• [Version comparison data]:
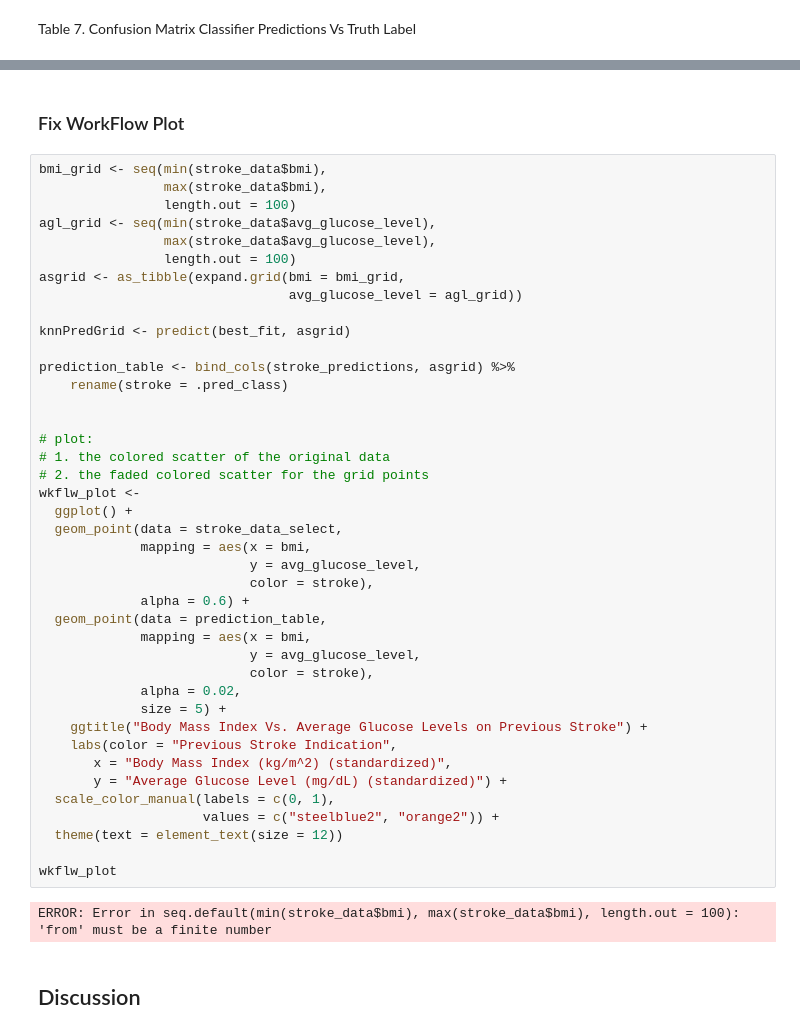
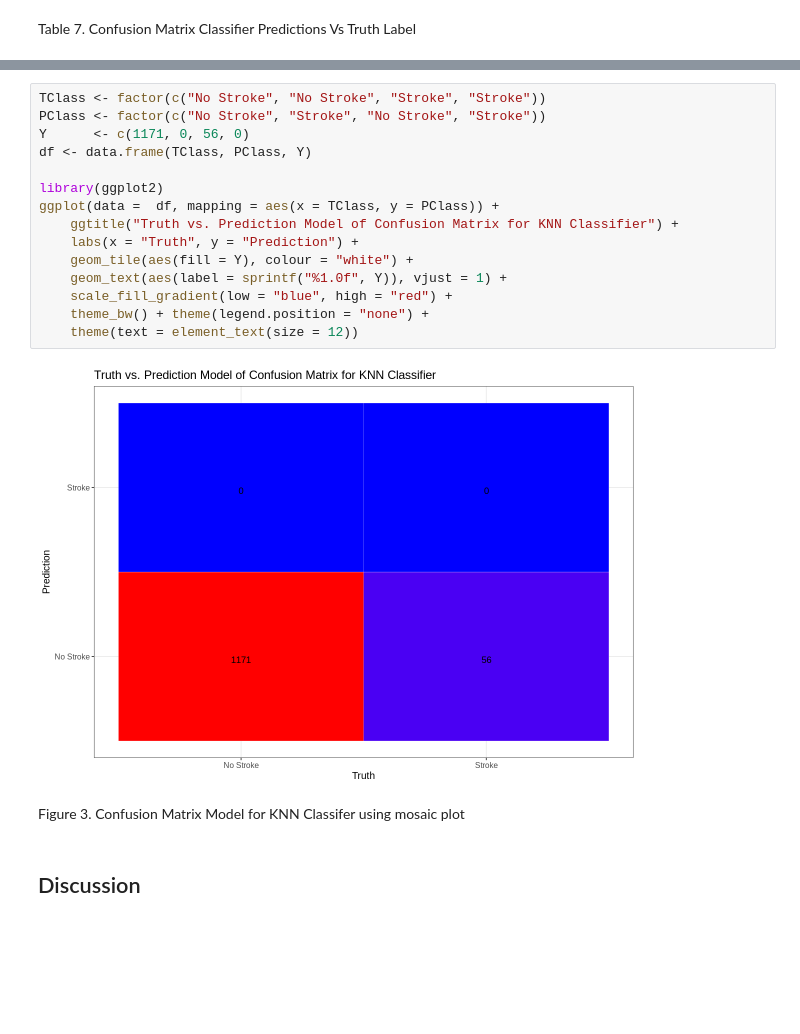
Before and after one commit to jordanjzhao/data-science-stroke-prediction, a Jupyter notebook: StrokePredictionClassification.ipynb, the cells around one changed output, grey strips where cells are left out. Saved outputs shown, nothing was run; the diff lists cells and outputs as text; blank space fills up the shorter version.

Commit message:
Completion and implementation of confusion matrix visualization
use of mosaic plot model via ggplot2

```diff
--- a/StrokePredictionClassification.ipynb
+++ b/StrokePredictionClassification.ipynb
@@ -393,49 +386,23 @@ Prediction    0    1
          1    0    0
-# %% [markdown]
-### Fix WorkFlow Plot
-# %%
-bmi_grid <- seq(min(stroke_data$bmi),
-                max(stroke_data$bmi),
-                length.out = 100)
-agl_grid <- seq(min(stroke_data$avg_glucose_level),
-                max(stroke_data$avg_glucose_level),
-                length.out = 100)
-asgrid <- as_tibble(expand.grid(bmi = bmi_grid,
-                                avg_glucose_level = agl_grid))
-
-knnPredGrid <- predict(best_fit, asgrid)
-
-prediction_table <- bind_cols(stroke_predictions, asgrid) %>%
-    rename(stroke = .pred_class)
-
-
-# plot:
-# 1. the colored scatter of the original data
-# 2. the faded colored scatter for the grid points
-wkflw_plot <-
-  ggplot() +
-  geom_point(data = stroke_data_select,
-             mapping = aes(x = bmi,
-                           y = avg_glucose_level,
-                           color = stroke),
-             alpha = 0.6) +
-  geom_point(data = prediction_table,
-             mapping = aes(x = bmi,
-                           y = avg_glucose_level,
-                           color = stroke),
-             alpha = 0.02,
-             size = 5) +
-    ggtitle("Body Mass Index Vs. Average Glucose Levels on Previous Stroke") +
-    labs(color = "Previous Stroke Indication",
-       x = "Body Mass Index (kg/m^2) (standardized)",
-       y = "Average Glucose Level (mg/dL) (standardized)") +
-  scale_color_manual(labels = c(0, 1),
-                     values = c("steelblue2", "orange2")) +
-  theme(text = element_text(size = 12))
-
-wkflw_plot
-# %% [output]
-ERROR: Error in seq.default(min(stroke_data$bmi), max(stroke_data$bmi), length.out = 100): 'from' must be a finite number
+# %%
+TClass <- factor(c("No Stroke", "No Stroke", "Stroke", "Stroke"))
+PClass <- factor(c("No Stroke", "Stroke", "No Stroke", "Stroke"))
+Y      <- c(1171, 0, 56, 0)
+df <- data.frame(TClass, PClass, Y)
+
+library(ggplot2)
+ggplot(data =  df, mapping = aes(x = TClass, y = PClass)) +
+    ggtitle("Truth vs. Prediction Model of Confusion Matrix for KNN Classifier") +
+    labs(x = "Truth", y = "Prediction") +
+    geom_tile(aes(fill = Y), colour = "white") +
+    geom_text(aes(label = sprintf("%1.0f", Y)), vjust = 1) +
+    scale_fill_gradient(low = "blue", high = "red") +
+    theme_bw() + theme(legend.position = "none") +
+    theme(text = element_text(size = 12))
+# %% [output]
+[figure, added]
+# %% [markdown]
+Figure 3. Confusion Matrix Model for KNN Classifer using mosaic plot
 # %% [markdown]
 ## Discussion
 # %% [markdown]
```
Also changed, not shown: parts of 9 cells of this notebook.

...

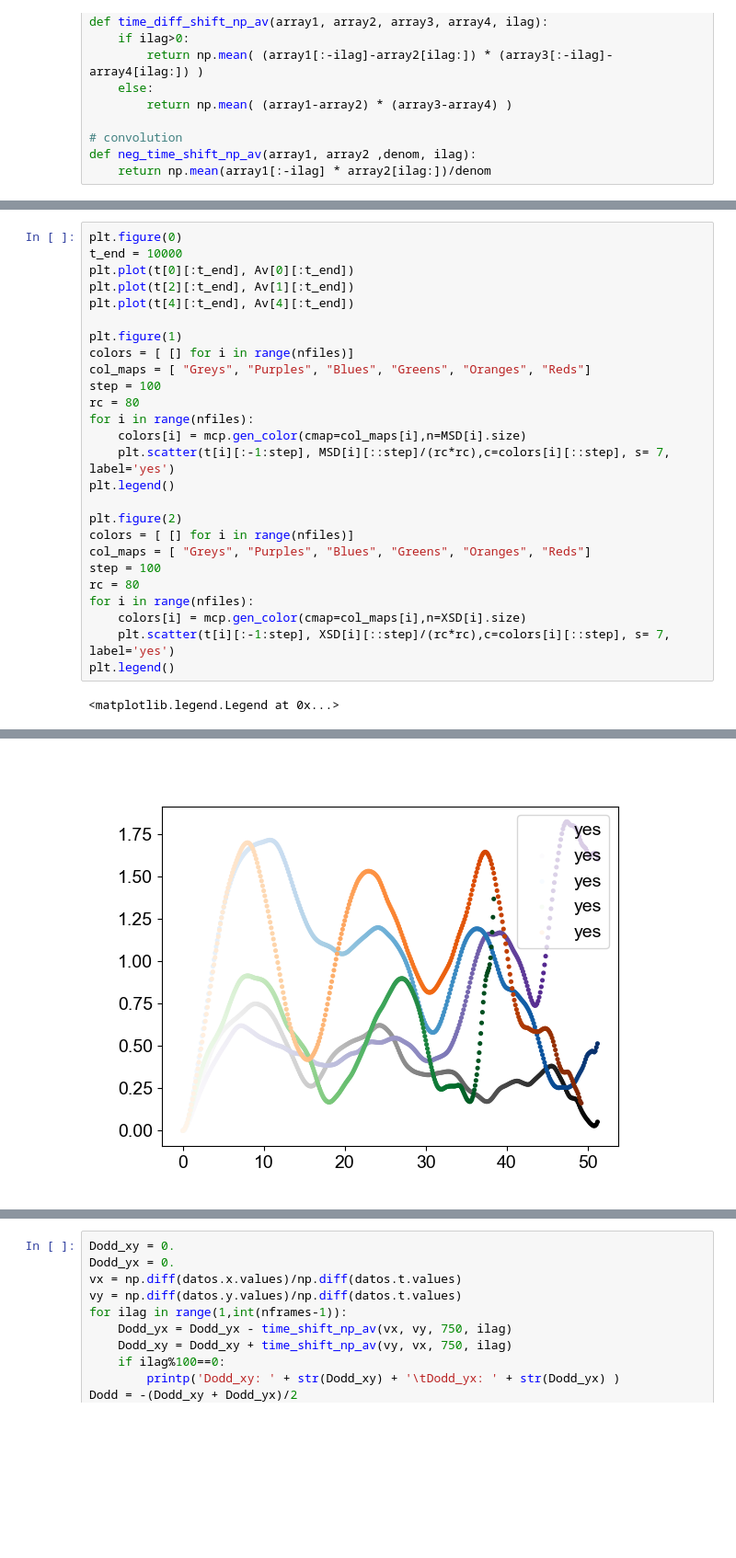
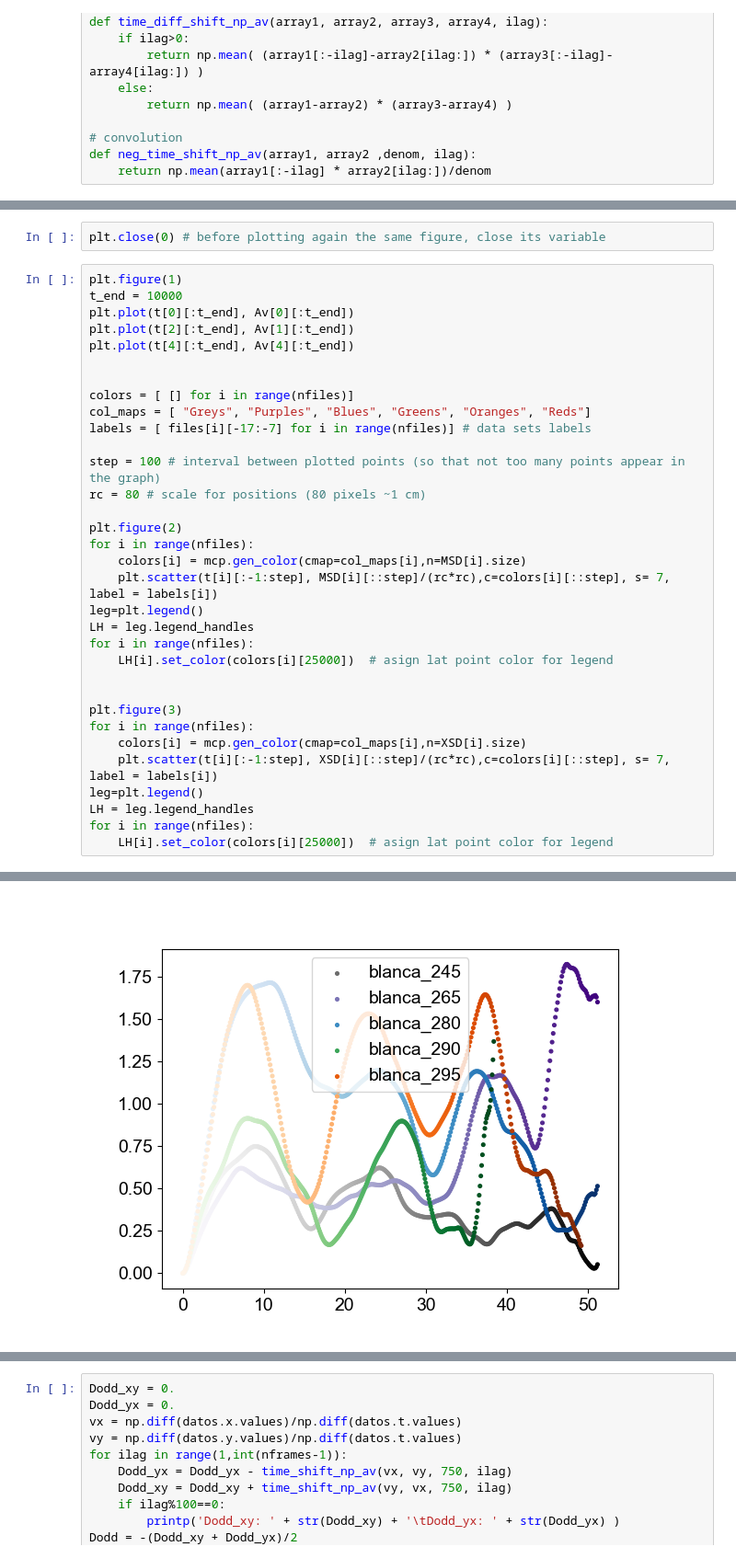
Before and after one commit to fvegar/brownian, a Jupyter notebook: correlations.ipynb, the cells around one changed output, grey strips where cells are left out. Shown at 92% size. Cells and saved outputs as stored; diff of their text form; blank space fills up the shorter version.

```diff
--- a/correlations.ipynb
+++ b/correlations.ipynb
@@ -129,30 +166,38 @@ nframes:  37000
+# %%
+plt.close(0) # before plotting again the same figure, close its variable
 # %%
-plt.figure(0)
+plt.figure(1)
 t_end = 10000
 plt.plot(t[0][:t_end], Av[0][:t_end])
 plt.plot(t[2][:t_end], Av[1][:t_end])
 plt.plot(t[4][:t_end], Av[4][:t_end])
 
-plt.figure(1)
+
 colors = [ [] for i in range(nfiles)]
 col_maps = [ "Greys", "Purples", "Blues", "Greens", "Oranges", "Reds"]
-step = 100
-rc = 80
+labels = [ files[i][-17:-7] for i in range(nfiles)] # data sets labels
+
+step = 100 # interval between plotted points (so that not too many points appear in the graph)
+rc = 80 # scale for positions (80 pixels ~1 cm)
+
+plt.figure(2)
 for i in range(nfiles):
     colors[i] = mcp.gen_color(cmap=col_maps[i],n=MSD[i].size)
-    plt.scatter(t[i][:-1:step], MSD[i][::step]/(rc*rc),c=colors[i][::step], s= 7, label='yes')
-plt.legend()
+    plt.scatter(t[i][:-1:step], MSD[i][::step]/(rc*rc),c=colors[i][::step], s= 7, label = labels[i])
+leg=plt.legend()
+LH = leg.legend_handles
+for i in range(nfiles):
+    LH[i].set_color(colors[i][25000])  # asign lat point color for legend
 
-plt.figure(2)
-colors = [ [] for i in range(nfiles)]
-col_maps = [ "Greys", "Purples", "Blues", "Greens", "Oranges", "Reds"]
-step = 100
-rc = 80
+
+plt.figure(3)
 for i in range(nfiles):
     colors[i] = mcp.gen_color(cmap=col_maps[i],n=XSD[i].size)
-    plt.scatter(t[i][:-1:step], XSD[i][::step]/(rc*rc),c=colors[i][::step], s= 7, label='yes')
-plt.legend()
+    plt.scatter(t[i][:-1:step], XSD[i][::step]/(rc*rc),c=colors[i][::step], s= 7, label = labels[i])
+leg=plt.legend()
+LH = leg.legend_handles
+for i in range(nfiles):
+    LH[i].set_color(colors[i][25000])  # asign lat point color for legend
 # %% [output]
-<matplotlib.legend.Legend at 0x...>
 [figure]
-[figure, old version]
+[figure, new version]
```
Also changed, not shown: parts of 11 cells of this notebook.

• [Instructions for the task]:
Find each line of the data above that holds the word "asgrid", then copy it.

• [Response to this exercise]:
-asgrid <- as_tibble(expand.grid(bmi = bmi_grid,
-knnPredGrid <- predict(best_fit, asgrid)
-prediction_table <- bind_cols(stroke_predictions, asgrid) %>%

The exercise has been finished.